If the Party continues to make headwinds and reform the markets, creates a more open-stock market and financing methods and risk and liquidity management for banks, it can stir up growth domestically long term: stock market investments, savings deposits, consumption will grow. China will be the world's biggest consumer market more stable, more U.S.-like, led by consumption.

More market oriented interest rates will create a possible convergence in the long-term between the U.S. and China's economic structures.
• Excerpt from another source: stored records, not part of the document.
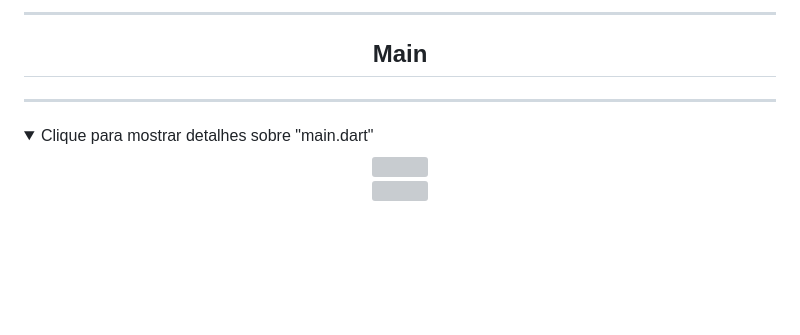
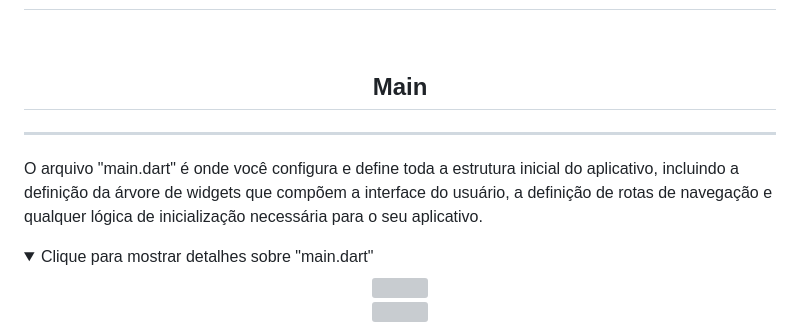
Before and after one commit to lucasmargui/flutter-project-mystocks, a Markdown page: README.md, the part around one of its changes. Drawn GitHub-style; folded sections open; blank space fills up the shorter version; grey boxes are pictures that could not be loaded.

```diff
--- a/README.md
+++ b/README.md
@@ -7,5 +8,4 @@
 
-------------------------------------
 
 <div align="center">
 
@@ -14,6 +14,8 @@
 </div>
 
 ------------------------------------
+
+O arquivo "main.dart" é onde você configura e define toda a estrutura inicial do aplicativo, incluindo a definição da árvore de widgets que compõem a interface do usuário, a definição de rotas de navegação e qualquer lógica de inicialização necessária para o seu aplicativo.
 
 <details>
   <summary>Clique para mostrar detalhes sobre "main.dart" </summary>
```
Also changed, not shown: other parts of README.md (+18 -3 lines).
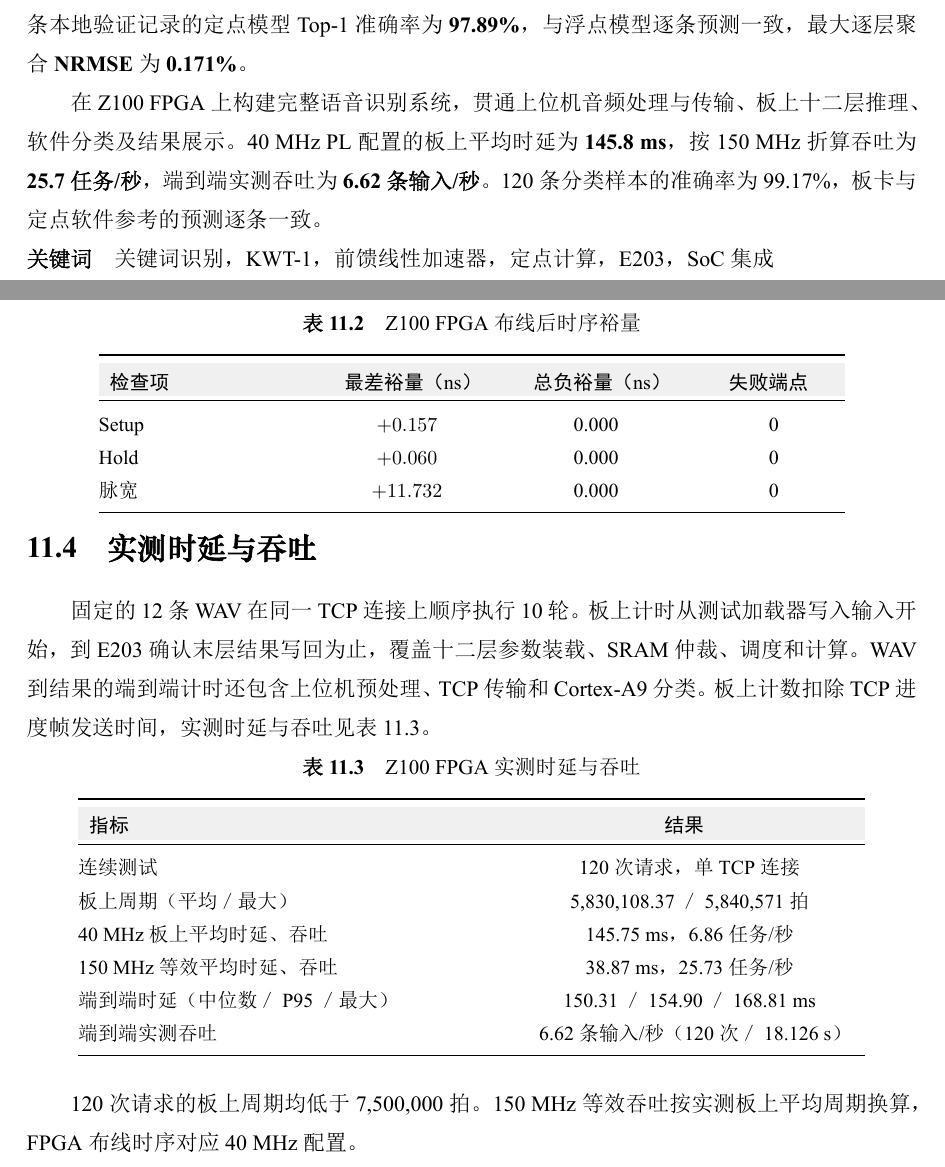
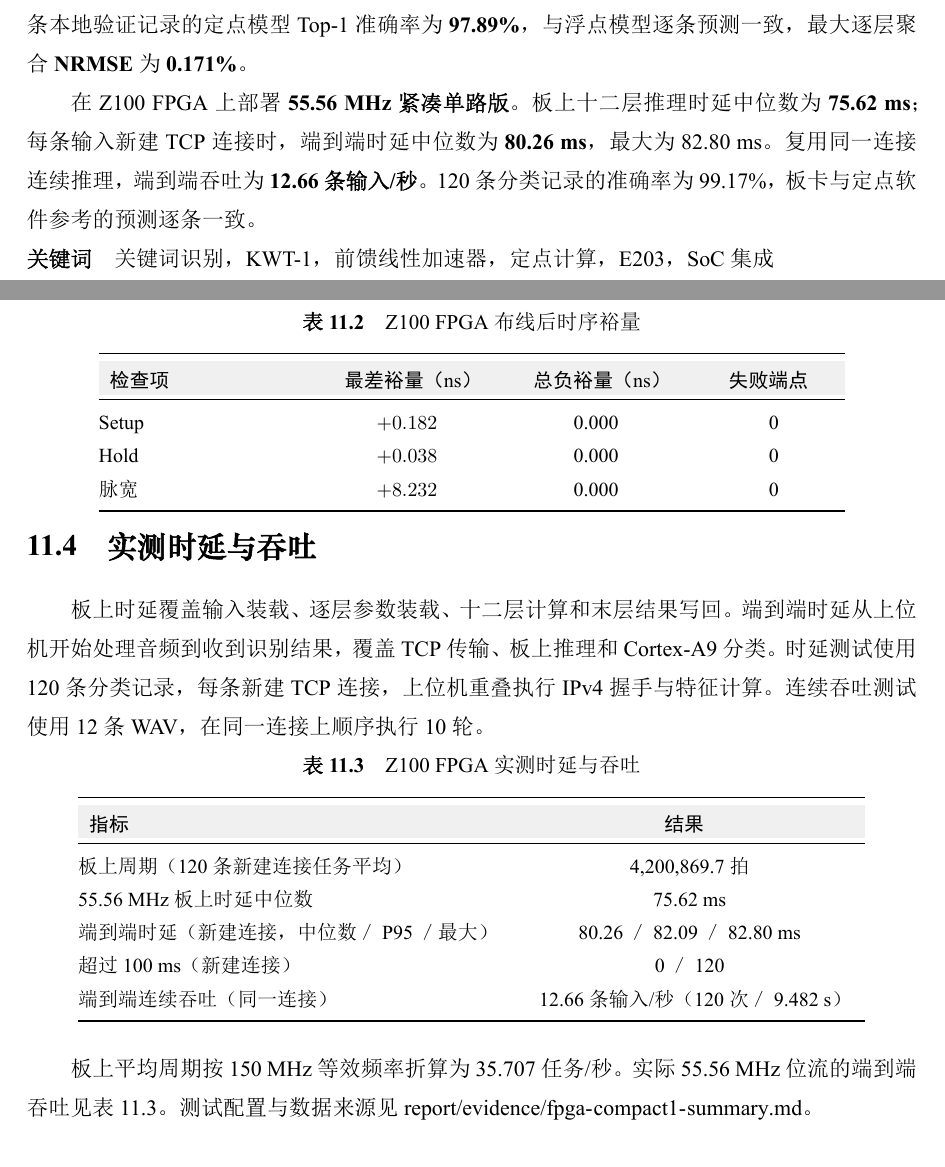
Before and after one commit to hhaxi/keyword_transfomer_accelerator, a LaTeX thesis (report/kwt-design-report.tex): two parts of pages 2 and 73 of 95, joined at a grey line, cut so that both start at the same text. The pictures show the PDF file report/kwt-design-report.pdf that the author committed with the source.

Commit message:
docs(report): sync FPGA validation with compact single-lane build

```diff
--- a/report/kwt-design-report.tex
+++ b/report/kwt-design-report.tex
@@ -149,7 +149,7 @@
 
 针对拓展任务，\textbf{十二层 PostNorm 编码器}集成完整 FFN、单头注意力、残差和 LayerNorm。紧凑单路版采用\textbf{层内 FIFO 直传、层间结果驻留和片内 SRAM 分区复用}。完整十二层任务耗时 4,206,337 拍，按 150 MHz 换算为\textbf{35.66 任务/秒}；新增综合面积为\textbf{1.489 mm\textsuperscript{2}}，整机 RTL-SAIF 平均功耗为\textbf{100.643 mW}，任务能量为\textbf{2.822 mJ}。十二层硬件输出与整数模型逐位一致。4,445 条本地验证记录的定点模型 Top-1 准确率为\textbf{97.89\%}，与浮点模型逐条预测一致，最大逐层聚合 \textbf{NRMSE} 为\textbf{0.171\%}。
 
-在 Z100 FPGA 上构建完整语音识别系统，贯通上位机音频处理与传输、板上十二层推理、软件分类及结果展示。40 MHz PL 配置的板上平均时延为\textbf{145.8 ms}，按 150 MHz 折算吞吐为\textbf{25.7 任务/秒}，端到端实测吞吐为\textbf{6.62 条输入/秒}。120 条分类样本的准确率为 99.17\%，板卡与定点软件参考的预测逐条一致。
+在 Z100 FPGA 上部署\textbf{55.56 MHz 紧凑单路版}。板上十二层推理时延中位数为\textbf{75.62 ms}；每条输入新建 TCP 连接时，端到端时延中位数为\textbf{80.26 ms}，最大为 82.80 ms。复用同一连接连续推理，端到端吞吐为\textbf{12.66 条输入/秒}。120 条分类记录的准确率为 99.17\%，板卡与定点软件参考的预测逐条一致。
 
 \noindent\textbf{关键词}\quad 关键词识别，KWT-1，前馈线性加速器，定点计算，E203，SoC 集成
 
@@ -2051,3 +2051,4 @@ Cortex-A9 启动板卡测试加载器，加载器经 AXI HP0 从板载 DDR 读
 \FloatBarrier
 \section{布局布线后资源与时序}
 
+表~\ref{tab:fpga-resource} 覆盖紧凑单路版完整 PL 实现，包括 E203、TCM、加速器、512 KiB 共享 SRAM 和板卡加载桥。存储类 LUT 计入 Slice LUT。
@@ -2076,19 +2076,19 @@ DSP48E1 & 419 & 900 & 46.56\% \\
 \rowcolor{TableHeader}
 \thleft{检查项} & \thcell{最差裕量（ns）} & \thcell{总负裕量（ns）} & \thcell{失败端点} \\
 \midrule
-Setup & $+0.157$ & 0.000 & 0 \\
-Hold & $+0.060$ & 0.000 & 0 \\
-脉宽 & $+11.732$ & 0.000 & 0 \\
-\bottomrule
-\end{tabular}
-\end{table}
-
-PL 周期约束为 25.000 ns（40 MHz），布线后时序结果见表~\ref{tab:fpga-timing}。建立时间、保持时间和脉宽均满足约束，未约束内部端点和 DRC 错误计数均为 0。
+Setup & $+0.182$ & 0.000 & 0 \\
+Hold & $+0.038$ & 0.000 & 0 \\
+脉宽 & $+8.232$ & 0.000 & 0 \\
+\bottomrule
+\end{tabular}
+\end{table}
+
+PL 的 \texttt{clk\_fpga\_0} 周期约束为 18.000 ns（55.556 MHz）。建立时间、保持时间和脉宽检查均通过，未约束内部端点数为 0。
 
 \FloatBarrier
 \section{实测时延与吞吐}
 
-固定的 12 条 WAV 在同一 TCP 连接上顺序执行 10 轮。板上计时从测试加载器写入输入开始，到 E203 确认末层结果写回为止，覆盖十二层参数装载、SRAM 仲裁、调度和计算。WAV 到结果的端到端计时还包含上位机预处理、TCP 传输和 Cortex-A9 分类。板上计数扣除 TCP 进度帧发送时间，实测时延与吞吐见表~\ref{tab:fpga-latency}。
+板上时延覆盖输入装载、逐层参数装载、十二层计算和末层结果写回。端到端时延从上位机开始处理音频到收到识别结果，覆盖 TCP 传输、板上推理和 Cortex-A9 分类。时延测试使用 120 条分类记录，每条新建 TCP 连接，上位机重叠执行 IPv4 握手与特征计算。连续吞吐测试使用 12 条 WAV，在同一连接上顺序执行 10 轮。
 
 \begin{table}[!htp]\centering\fontsize{10}{13}\selectfont
 \caption{Z100 FPGA 实测时延与吞吐}\label{tab:fpga-latency}
@@ -2097,17 +2097,16 @@ PL 周期约束为 25.000 ns（40 MHz），布线后时序结果见表~\ref{tab:
 \rowcolor{TableHeader}
 \thleft{指标} & \thcell{结果} \\
 \midrule
-连续测试 & 120 次请求，单 TCP 连接 \\
-板上周期（平均／最大） & 5,830,108.37／5,840,571 拍 \\
-40 MHz 板上平均时延、吞吐 & 145.75 ms，6.86 任务/秒 \\
-150 MHz 等效平均时延、吞吐 & 38.87 ms，25.73 任务/秒 \\
-端到端时延（中位数／P95／最大） & 150.31／154.90／168.81 ms \\
-端到端实测吞吐 & 6.62 条输入/秒（120 次／18.126 s） \\
-\bottomrule
-\end{tabular}
-\end{table}
-
-120 次请求的板上周期均低于 7,500,000 拍。150 MHz 等效吞吐按实测板上平均周期换算，FPGA 布线时序对应 40 MHz 配置。
+板上周期（120 条新建连接任务平均） & 4,200,869.7 拍 \\
+55.56 MHz 板上时延中位数 & 75.62 ms \\
+端到端时延（新建连接，中位数／P95／最大） & 80.26／82.09／82.80 ms \\
+超过 100 ms（新建连接） & 0／120 \\
+端到端连续吞吐（同一连接） & 12.66 条输入/秒（120 次／9.482 s） \\
+\bottomrule
+\end{tabular}
+\end{table}
+
+板上平均周期按 150 MHz 等效频率折算为 35.707 任务/秒。实际 55.56 MHz 位流的端到端吞吐见表~\ref{tab:fpga-latency}。测试配置与数据来源见 \src{report/evidence/fpga-compact1-summary.md}。
 
 \chapter{赛题要求与验证成果}\label{chap:requirements-results}
 \fancypagestyle{officialfinal}{\officialreportheader}
@@ -2196,7 +2195,7 @@ FPGA 系统实现 & 在 Z100 部署含 E203 与 512 KiB 共享 SRAM 的编码器
 
 定点位宽与非线性近似同时兼顾硬件开销和分类效果。在 4,445 条本地验证记录上，\textbf{定点与浮点模型的 Top-1 均为 97.8853\%，逐条预测一致}；最大逐层聚合 NRMSE 为 0.171308\%。
 
-第十一章记录的 Z100 FPGA 40 MHz 验证配置连续处理 120 次请求，板上平均周期为 5,830,108.37 拍，按 150 MHz 折算为 25.73 任务/秒；包含上位机预处理和分类的端到端实测吞吐为 6.62 条输入/秒。板卡与定点软件参考逐条一致，119/120 条命中真实标签。
+Z100 FPGA 紧凑单路版在 55.56 MHz 下完成验证。120 条新建连接任务的端到端时延中位数为 80.26 ms，最大为 82.80 ms；连续复用连接时实测吞吐为 12.66 条输入/秒。板卡预测与定点软件参考逐条一致，119/120 条命中真实标签。
 
 \clearpage
 
@@ -2389,7 +2388,7 @@ MAC lane & 并行乘法通路。Q128 有 128 路乘法、64 个 INT40 累加单
 \item \textbf{基础计算与数值精度：} Q128 \Q{} 采用 INT16 输入与权重、INT40 累加以及右移 15 位的 RNE 写回。本地 9,982 条样本共执行 119,784 次 FFN1，十二层最大汇总 NRMSE 为 0.022189\%，单任务最大值为 0.033962\%。
 \item \textbf{基础工艺与效率：} 新增面积 0.505555 mm\textsuperscript{2}，十二组层任务平均吞吐 4,686.50 任务/秒（150 MHz 折算）。第 4 层的 RTL-SAIF 功耗为 37.346 mW，任务能量为 7.6038 $\mu$J。Setup WNS 为 0.00 ns，SS 角 Hold WNS 为 $-0.17$ ns。
 \item \textbf{拓展 ASIC：} 紧凑单路版含 128 个新增内部 SRAM 宏，合计 222.5 KiB。新增综合面积为 1.489217 mm\textsuperscript{2}，150 MHz 等效吞吐为 35.660 任务/秒。单条输入的十二层 RTL-SAIF 估算整机功耗为 100.643 mW，任务能量为 2,822.256 $\mu$J。Setup WNS 为 0.00 ns，SS Hold WNS 为 $-0.17$ ns。
-\item \textbf{拓展数值与 FPGA：} 4,445 条本地记录的定点和浮点 Top-1 均为 97.8853\%。第十一章的 Z100 验证配置采用 40 MHz PL 时钟，板上平均时延为 145.75 ms。
+\item \textbf{拓展数值与 FPGA：} 4,445 条本地记录的定点和浮点 Top-1 均为 97.8853\%。Z100 紧凑单路版采用 55.56 MHz PL 时钟，板上时延中位数为 75.62 ms，连续端到端吞吐为 12.66 条输入/秒。
 \end{enumerate}
 
 \chapter{基础任务逐层计数}\label{app:counts}
```
Also changed, not shown: report/evidence/fpga-compact1-summary.md (added, +20 -0 lines), report/evidence/README.md, report/kwt-design-report.pdf, report/kwt-design-report.tex (23 more changed lines).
The current issues are an indicator of how much reform is needed.

Source: U.S.-China Market Divergence: Banking Reforms